= The problem =
Report how many lines of the following entries include the string "type"; respond with the number alone.

::: Records for the task :::

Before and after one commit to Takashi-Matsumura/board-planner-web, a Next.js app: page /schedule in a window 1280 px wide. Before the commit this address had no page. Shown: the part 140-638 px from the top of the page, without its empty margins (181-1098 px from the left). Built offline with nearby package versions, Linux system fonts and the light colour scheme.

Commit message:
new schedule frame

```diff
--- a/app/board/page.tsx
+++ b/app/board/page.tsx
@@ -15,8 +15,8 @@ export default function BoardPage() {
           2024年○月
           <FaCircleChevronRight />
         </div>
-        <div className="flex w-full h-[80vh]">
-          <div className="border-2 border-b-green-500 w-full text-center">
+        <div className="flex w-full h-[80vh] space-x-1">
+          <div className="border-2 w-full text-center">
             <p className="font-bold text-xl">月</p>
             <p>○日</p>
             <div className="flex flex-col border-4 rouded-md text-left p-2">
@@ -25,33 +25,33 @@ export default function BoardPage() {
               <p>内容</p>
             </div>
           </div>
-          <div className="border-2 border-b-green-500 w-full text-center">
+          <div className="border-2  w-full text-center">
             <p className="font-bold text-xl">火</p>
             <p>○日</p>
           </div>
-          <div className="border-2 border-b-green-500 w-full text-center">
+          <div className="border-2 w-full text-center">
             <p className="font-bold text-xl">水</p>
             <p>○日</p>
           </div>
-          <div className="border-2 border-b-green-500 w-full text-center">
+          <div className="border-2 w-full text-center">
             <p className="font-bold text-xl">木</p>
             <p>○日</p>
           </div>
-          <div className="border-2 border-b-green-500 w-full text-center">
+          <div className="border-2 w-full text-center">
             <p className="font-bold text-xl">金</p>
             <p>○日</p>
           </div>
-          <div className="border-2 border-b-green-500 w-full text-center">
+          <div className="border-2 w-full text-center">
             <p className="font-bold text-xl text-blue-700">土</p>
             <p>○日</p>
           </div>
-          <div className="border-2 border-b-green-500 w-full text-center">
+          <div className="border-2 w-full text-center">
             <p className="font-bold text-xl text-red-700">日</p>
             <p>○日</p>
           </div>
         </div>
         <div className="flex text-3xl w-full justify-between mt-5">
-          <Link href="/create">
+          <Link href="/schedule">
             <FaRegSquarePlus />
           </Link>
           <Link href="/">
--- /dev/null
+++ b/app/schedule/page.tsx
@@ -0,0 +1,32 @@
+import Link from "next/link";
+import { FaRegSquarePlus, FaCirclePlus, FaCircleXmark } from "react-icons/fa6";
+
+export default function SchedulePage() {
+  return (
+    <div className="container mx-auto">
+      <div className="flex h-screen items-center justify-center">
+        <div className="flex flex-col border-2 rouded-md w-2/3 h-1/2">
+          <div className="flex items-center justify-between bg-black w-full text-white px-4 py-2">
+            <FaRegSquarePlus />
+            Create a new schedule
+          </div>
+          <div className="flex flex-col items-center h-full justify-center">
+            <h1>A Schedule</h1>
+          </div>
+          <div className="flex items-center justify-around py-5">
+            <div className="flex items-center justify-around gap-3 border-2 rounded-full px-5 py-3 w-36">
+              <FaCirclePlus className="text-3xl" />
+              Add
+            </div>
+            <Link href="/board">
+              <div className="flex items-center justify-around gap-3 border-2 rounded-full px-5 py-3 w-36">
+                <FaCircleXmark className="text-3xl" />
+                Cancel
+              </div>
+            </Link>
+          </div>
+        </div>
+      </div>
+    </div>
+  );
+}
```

:::
::: Records for the task :::

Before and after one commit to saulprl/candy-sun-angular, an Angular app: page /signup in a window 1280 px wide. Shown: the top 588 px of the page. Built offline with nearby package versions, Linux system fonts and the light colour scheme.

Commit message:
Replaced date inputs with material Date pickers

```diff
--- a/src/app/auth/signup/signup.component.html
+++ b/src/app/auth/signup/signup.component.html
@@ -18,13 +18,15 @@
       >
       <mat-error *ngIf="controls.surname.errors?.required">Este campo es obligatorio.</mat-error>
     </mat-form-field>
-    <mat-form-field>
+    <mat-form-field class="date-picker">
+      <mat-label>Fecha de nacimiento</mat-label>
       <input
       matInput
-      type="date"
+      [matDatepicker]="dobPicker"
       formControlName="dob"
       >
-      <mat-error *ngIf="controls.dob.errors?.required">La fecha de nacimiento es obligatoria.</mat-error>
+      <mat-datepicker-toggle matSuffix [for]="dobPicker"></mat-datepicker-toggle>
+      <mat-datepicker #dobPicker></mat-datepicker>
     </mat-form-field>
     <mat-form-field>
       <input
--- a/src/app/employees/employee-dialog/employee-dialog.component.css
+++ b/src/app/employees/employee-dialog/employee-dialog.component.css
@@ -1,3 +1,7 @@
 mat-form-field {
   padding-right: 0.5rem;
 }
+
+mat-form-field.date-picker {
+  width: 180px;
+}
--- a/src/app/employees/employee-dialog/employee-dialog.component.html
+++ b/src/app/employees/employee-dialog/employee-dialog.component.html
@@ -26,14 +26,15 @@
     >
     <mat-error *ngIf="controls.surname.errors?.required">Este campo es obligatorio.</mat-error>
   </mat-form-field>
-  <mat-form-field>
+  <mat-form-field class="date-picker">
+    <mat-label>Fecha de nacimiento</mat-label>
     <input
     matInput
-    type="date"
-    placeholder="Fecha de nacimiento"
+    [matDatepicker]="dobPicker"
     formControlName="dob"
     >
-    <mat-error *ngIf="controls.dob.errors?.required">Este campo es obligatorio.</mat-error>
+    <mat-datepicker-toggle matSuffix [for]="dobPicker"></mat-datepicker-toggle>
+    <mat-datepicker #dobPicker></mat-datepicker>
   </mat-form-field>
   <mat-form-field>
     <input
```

:::
::: Records for the task :::

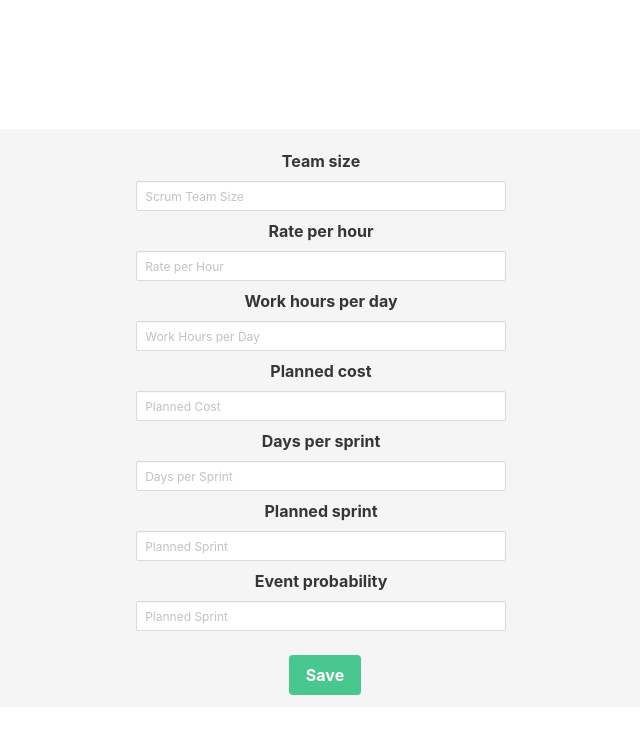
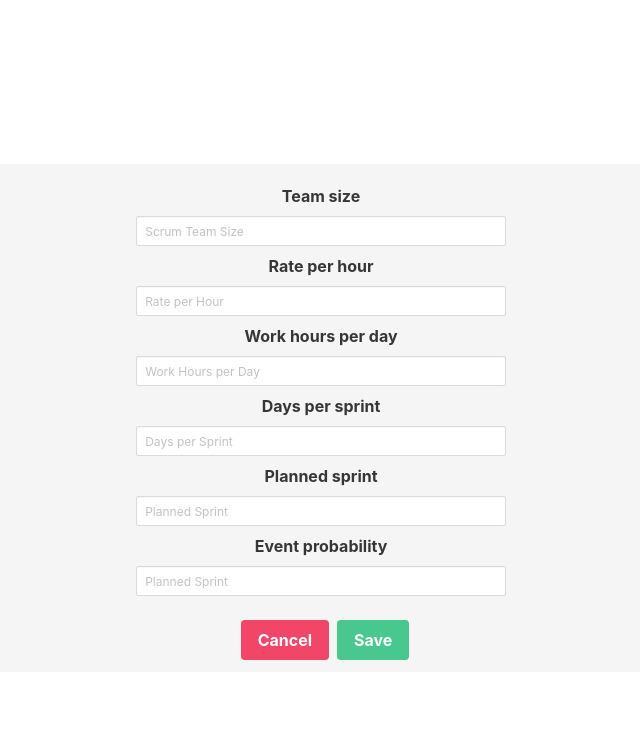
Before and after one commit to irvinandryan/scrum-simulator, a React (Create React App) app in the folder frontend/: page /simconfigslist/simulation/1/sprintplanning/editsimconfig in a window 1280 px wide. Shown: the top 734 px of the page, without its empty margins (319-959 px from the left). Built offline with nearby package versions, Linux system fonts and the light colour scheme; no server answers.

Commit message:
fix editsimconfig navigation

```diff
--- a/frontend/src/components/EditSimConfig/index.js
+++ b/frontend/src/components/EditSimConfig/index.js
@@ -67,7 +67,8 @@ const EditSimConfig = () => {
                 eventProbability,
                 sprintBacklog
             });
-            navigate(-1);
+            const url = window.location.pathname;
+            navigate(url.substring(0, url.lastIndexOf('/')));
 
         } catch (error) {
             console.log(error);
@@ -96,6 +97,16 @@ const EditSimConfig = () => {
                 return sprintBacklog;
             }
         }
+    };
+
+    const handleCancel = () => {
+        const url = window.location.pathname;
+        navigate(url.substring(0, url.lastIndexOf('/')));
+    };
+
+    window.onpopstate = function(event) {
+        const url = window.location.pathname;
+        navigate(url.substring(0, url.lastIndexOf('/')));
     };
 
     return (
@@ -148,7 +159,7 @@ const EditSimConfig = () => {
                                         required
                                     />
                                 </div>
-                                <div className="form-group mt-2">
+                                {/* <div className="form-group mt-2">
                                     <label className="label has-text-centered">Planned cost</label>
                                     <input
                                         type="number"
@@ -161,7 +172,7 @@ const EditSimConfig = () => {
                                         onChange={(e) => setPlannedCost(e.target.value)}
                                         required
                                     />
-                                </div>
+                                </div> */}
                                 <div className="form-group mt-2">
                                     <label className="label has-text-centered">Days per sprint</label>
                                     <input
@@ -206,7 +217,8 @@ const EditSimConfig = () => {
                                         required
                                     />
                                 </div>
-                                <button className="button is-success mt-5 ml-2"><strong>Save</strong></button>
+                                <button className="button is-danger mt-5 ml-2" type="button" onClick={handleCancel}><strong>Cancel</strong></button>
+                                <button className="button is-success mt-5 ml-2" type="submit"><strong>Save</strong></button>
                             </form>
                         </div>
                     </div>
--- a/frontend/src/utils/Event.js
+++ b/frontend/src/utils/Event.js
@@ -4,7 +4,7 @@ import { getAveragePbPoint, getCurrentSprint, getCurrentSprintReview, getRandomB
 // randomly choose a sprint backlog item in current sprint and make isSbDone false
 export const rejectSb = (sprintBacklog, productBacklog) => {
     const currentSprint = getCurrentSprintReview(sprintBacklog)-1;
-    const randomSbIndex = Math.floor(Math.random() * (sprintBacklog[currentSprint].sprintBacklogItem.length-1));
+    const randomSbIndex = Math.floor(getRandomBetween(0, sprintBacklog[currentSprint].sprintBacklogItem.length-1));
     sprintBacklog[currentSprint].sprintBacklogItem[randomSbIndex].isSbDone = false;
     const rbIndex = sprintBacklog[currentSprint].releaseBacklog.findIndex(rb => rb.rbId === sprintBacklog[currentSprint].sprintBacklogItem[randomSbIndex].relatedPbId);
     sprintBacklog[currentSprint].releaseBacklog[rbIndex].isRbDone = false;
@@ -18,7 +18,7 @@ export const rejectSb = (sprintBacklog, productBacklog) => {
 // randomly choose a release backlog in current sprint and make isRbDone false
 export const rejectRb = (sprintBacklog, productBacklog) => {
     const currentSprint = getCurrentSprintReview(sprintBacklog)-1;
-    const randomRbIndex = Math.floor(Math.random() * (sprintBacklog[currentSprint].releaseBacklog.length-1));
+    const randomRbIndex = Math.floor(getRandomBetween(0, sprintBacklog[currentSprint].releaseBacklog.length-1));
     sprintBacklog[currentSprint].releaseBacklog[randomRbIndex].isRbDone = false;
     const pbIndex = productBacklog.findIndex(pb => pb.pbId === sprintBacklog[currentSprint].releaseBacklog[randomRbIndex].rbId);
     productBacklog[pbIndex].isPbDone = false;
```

:::

= Response box =
5